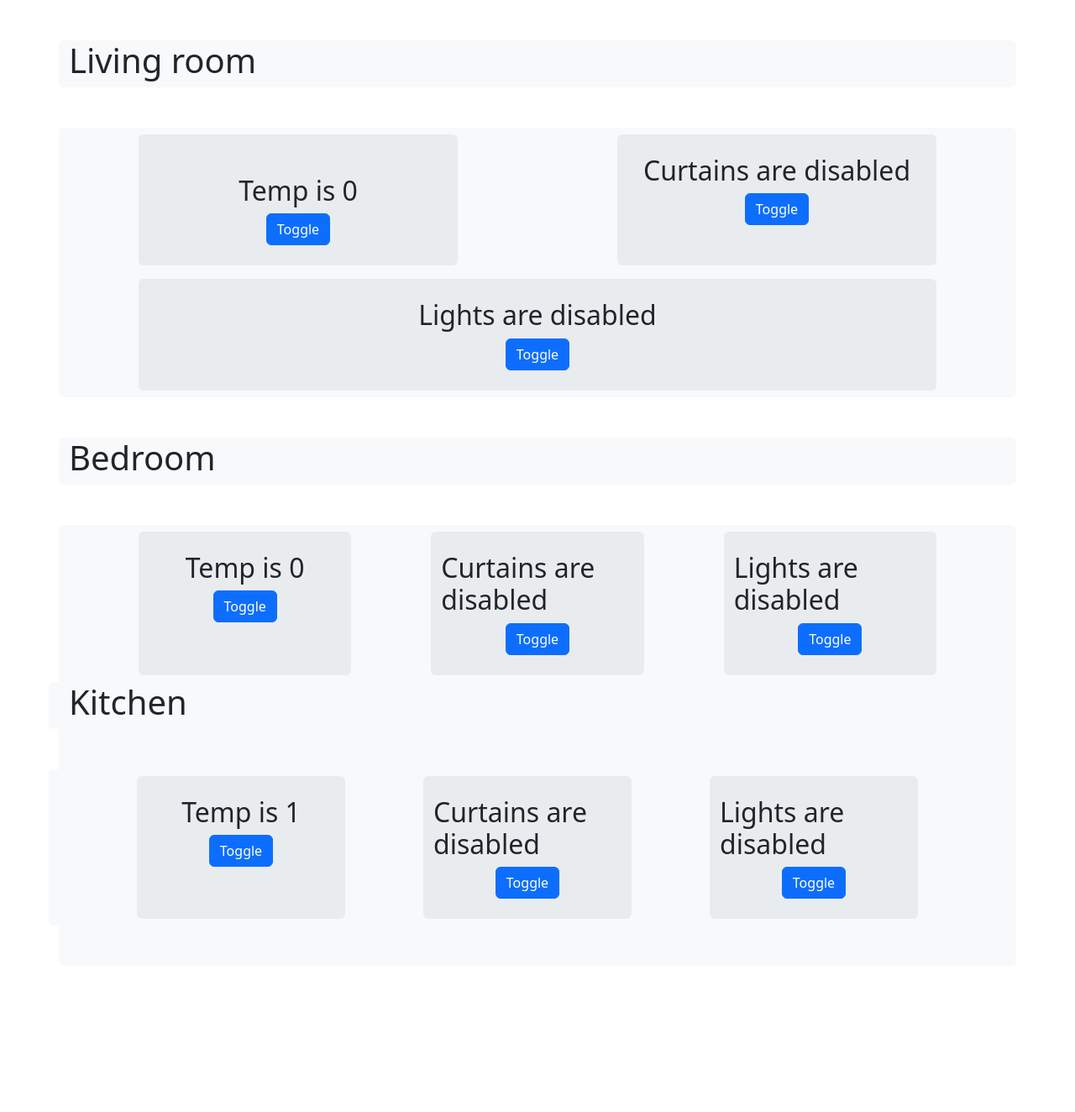
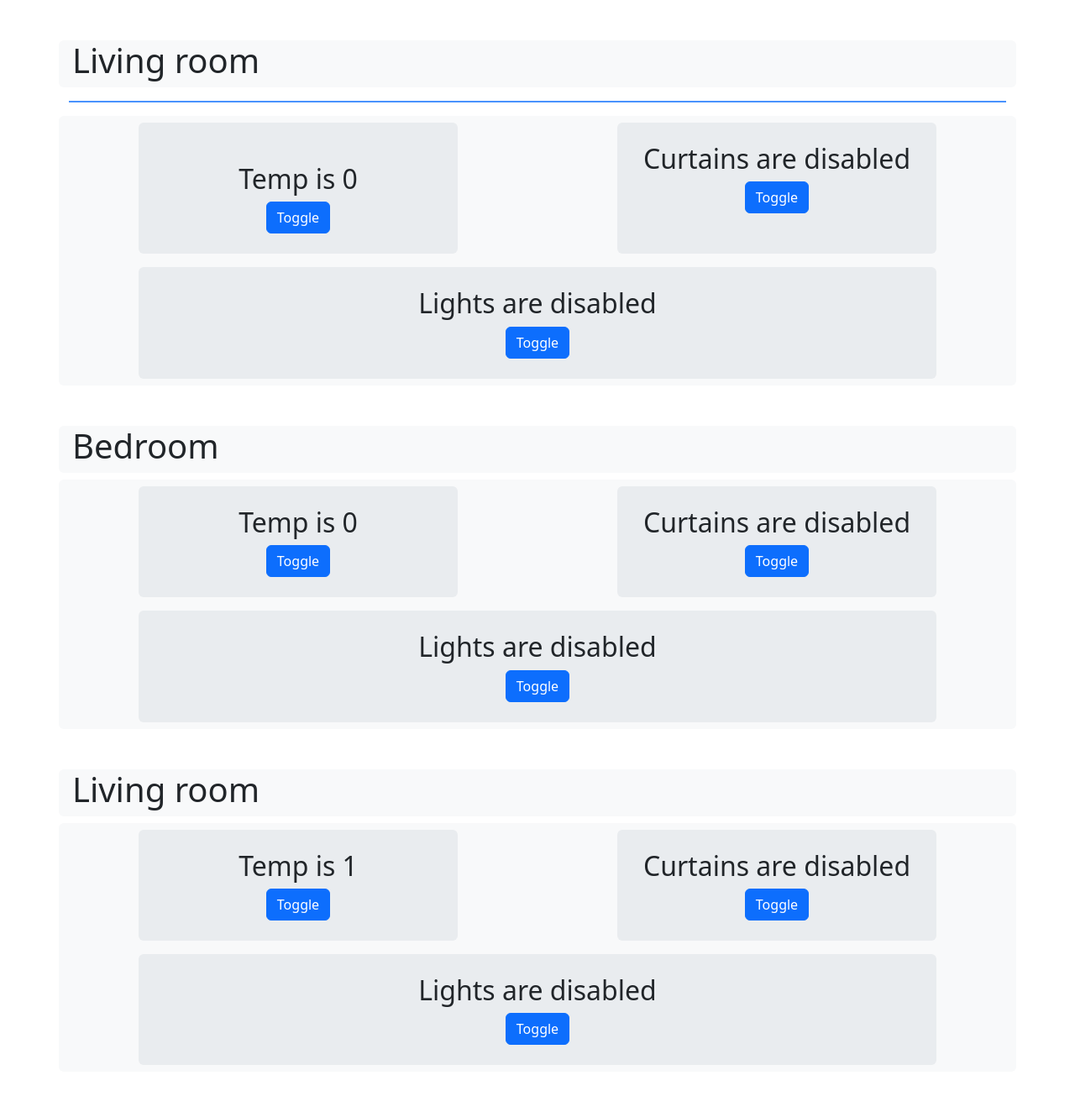
Before and after one commit to electromop/iot, a Flask app: page / in a window 1280 px wide. Shown: the whole page at 84% size. Before the commit the page ends 1094 px from the top, so only its background shows below. Run offline with Flask 2, Linux system fonts and the light colour scheme.

Commit message:
added hr

```diff
--- a/server/templates/index.html
+++ b/server/templates/index.html
@@ -13,10 +13,13 @@
 <body>
     <section>
         <div class="container-md my-5">
-            <div class="row bg-body-tertiary rounded-2">
-                <h1>Living room</h1>
+            <div class="row bg-body-tertiary rounded-2 justify-content-start">
+                <div class="col-6 ms-1">
+                    <h1>Living room</h1>
+                </div>
             </div>
-            <div class="row my-5 bg-body-tertiary rounded-2">
+            <hr class="border border-primary border-1 opacity-75">
+            <div class="row mb-5 mt-2 bg-body-tertiary rounded-2">
                 <div class="col-1"></div>
                 <div class="col-4 bg-body-secondary rounded-2 my-2" id="widget">
                     <div class="d-flex justify-content-center mt-5">
@@ -50,12 +53,14 @@
                 </div>
                 <div class="col-1"></div>
             </div>
-            <div class="row bg-body-tertiary rounded-2">
-                <h1>Bedroom</h1>
+            <div class="row bg-body-tertiary rounded-2 justify-content-start">
+                <div class="col-6 ms-1">
+                    <h1>Bedroom</h1>
+                </div>
             </div>
-            <div class="row my-5 bg-body-tertiary rounded-2">
+            <div class="row mb-5 mt-2 bg-body-tertiary rounded-2">
                 <div class="col-1"></div>
-                <div class="col bg-body-secondary rounded-2 my-2" id="widget">
+                <div class="col-4 bg-body-secondary rounded-2 my-2" id="widget">
                     <div class="d-flex justify-content-center mt-4">
                         <h2>Temp is {{ bedroom_temp_var }}</h2>
                      </div>
@@ -64,8 +69,8 @@
                         <label class="btn btn-primary" for="btn-check-4">Toggle</label>
                     </div>
                 </div>
-                <div class="col-1"></div>
-                <div class="col bg-body-secondary rounded-2 my-2" id="widget">
+                <div class="col-2"></div>
+                <div class="col-4 bg-body-secondary rounded-2 my-2" id="widget">
                     <div class="d-flex justify-content-center mt-4">
                         <h2>Curtains are {{ bedroom_curt_var }}</h2>
                      </div>
@@ -74,6 +79,7 @@
                         <label class="btn btn-primary" for="btn-check-5">Toggle</label>
                     </div>
                 </div>
+                <div class="col-1"></div>
                 <div class="col-1"></div>
                 <div class="col bg-body-secondary rounded-2 my-2" id="widget">
                     <div class="d-flex justify-content-center mt-4">
@@ -85,12 +91,15 @@
                     </div>
                 </div>
                 <div class="col-1"></div>
-            <div class="row bg-body-tertiary rounded-2">
-                <h1>Kitchen</h1>
             </div>
-            <div class="row my-5 bg-body-tertiary rounded-2">
+            <div class="row bg-body-tertiary rounded-2 justify-content-start">
+                <div class="col-6 ms-1">
+                    <h1>Living room</h1>
+                </div>
+            </div>
+            <div class="row mb-5 mt-2 bg-body-tertiary rounded-2">
                 <div class="col-1"></div>
-                <div class="col bg-body-secondary rounded-2 my-2" id="widget">
+                <div class="col-4 bg-body-secondary rounded-2 my-2" id="widget">
                     <div class="d-flex justify-content-center mt-4">
                         <h2>Temp is {{ kitchenroom_temp_var }}</h2>
                      </div>
@@ -99,8 +108,8 @@
                         <label class="btn btn-primary" for="btn-check-2">Toggle</label>
                     </div>
                 </div>
-                <div class="col-1"></div>
-                <div class="col bg-body-secondary rounded-2 my-2" id="widget">
+                <div class="col-2"></div>
+                <div class="col-4 bg-body-secondary rounded-2 my-2" id="widget">
                     <div class="d-flex justify-content-center mt-4">
                         <h2>Curtains are {{ kitchenroom_curt_var }}</h2>
                      </div>
@@ -109,6 +118,7 @@
                         <label class="btn btn-primary" for="btn-check-2">Toggle</label>
                     </div>
                 </div>
+                <div class="col-1"></div>
                 <div class="col-1"></div>
                 <div class="col bg-body-secondary rounded-2 my-2" id="widget">
                     <div class="d-flex justify-content-center mt-4">
```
== == ==
Exercise details: The preceding entries should be duplicated word for word; no picture belongs in the copy.

Task result:
Before and after one commit to electromop/iot, a Flask app: page / in a window 1280 px wide. Shown: the whole page at 84% size. Before the commit the page ends 1094 px from the top, so only its background shows below. Run offline with Flask 2, Linux system fonts and the light colour scheme.

Commit message:
added hr

```diff
--- a/server/templates/index.html
+++ b/server/templates/index.html
@@ -13,10 +13,13 @@
 <body>
     <section>
         <div class="container-md my-5">
-            <div class="row bg-body-tertiary rounded-2">
-                <h1>Living room</h1>
+            <div class="row bg-body-tertiary rounded-2 justify-content-start">
+                <div class="col-6 ms-1">
+                    <h1>Living room</h1>
+                </div>
             </div>
-            <div class="row my-5 bg-body-tertiary rounded-2">
+            <hr class="border border-primary border-1 opacity-75">
+            <div class="row mb-5 mt-2 bg-body-tertiary rounded-2">
                 <div class="col-1"></div>
                 <div class="col-4 bg-body-secondary rounded-2 my-2" id="widget">
                     <div class="d-flex justify-content-center mt-5">
@@ -50,12 +53,14 @@
                 </div>
                 <div class="col-1"></div>
             </div>
-            <div class="row bg-body-tertiary rounded-2">
-                <h1>Bedroom</h1>
+            <div class="row bg-body-tertiary rounded-2 justify-content-start">
+                <div class="col-6 ms-1">
+                    <h1>Bedroom</h1>
+                </div>
             </div>
-            <div class="row my-5 bg-body-tertiary rounded-2">
+            <div class="row mb-5 mt-2 bg-body-tertiary rounded-2">
                 <div class="col-1"></div>
-                <div class="col bg-body-secondary rounded-2 my-2" id="widget">
+                <div class="col-4 bg-body-secondary rounded-2 my-2" id="widget">
                     <div class="d-flex justify-content-center mt-4">
                         <h2>Temp is {{ bedroom_temp_var }}</h2>
                      </div>
@@ -64,8 +69,8 @@
                         <label class="btn btn-primary" for="btn-check-4">Toggle</label>
                     </div>
                 </div>
-                <div class="col-1"></div>
-                <div class="col bg-body-secondary rounded-2 my-2" id="widget">
+                <div class="col-2"></div>
+                <div class="col-4 bg-body-secondary rounded-2 my-2" id="widget">
                     <div class="d-flex justify-content-center mt-4">
                         <h2>Curtains are {{ bedroom_curt_var }}</h2>
                      </div>
@@ -74,6 +79,7 @@
                         <label class="btn btn-primary" for="btn-check-5">Toggle</label>
                     </div>
                 </div>
+                <div class="col-1"></div>
                 <div class="col-1"></div>
                 <div class="col bg-body-secondary rounded-2 my-2" id="widget">
                     <div class="d-flex justify-content-center mt-4">
@@ -85,12 +91,15 @@
                     </div>
                 </div>
                 <div class="col-1"></div>
-            <div class="row bg-body-tertiary rounded-2">
-                <h1>Kitchen</h1>
             </div>
-            <div class="row my-5 bg-body-tertiary rounded-2">
+            <div class="row bg-body-tertiary rounded-2 justify-content-start">
+                <div class="col-6 ms-1">
+                    <h1>Living room</h1>
+                </div>
+            </div>
+            <div class="row mb-5 mt-2 bg-body-tertiary rounded-2">
                 <div class="col-1"></div>
-                <div class="col bg-body-secondary rounded-2 my-2" id="widget">
+                <div class="col-4 bg-body-secondary rounded-2 my-2" id="widget">
                     <div class="d-flex justify-content-center mt-4">
                         <h2>Temp is {{ kitchenroom_temp_var }}</h2>
                      </div>
@@ -99,8 +108,8 @@
                         <label class="btn btn-primary" for="btn-check-2">Toggle</label>
                     </div>
                 </div>
-                <div class="col-1"></div>
-                <div class="col bg-body-secondary rounded-2 my-2" id="widget">
+                <div class="col-2"></div>
+                <div class="col-4 bg-body-secondary rounded-2 my-2" id="widget">
                     <div class="d-flex justify-content-center mt-4">
                         <h2>Curtains are {{ kitchenroom_curt_var }}</h2>
                      </div>
@@ -109,6 +118,7 @@
                         <label class="btn btn-primary" for="btn-check-2">Toggle</label>
                     </div>
                 </div>
+                <div class="col-1"></div>
                 <div class="col-1"></div>
                 <div class="col bg-body-secondary rounded-2 my-2" id="widget">
                     <div class="d-flex justify-content-center mt-4">
```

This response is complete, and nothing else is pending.